What the task requires>
Below this task are records; return each one exactly and omit its images.
┄┄┄┄┄┄
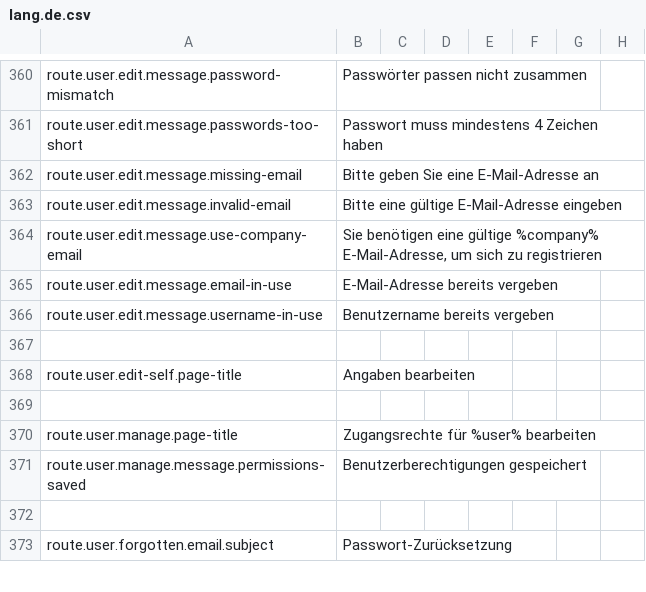
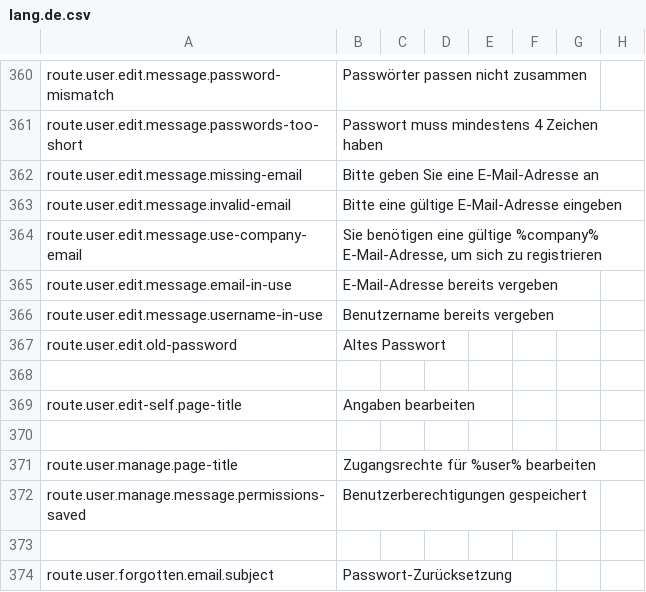
Before and after one commit to outlandishideas/social-monitor, a CSV file: languages/lang.de.csv, drawn as a sheet; only a part is shown, gaps mark what is left out; the diff names each change by its address in the sheet, - before the commit and + after, or states it on an @@ line.

```diff
--- a/languages/lang.de.csv
+++ b/languages/lang.de.csv
+row 367: route.user.edit.old-password | Altes Passwort
```
Also changed, not shown: languages/lang.en.csv, 2 other files.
┄┄┄┄┄┄
Output for this task>
Before and after one commit to outlandishideas/social-monitor, a CSV file: languages/lang.de.csv, drawn as a sheet; only a part is shown, gaps mark what is left out; the diff names each change by its address in the sheet, - before the commit and + after, or states it on an @@ line.

```diff
--- a/languages/lang.de.csv
+++ b/languages/lang.de.csv
+row 367: route.user.edit.old-password | Altes Passwort
```
Also changed, not shown: languages/lang.en.csv, 2 other files.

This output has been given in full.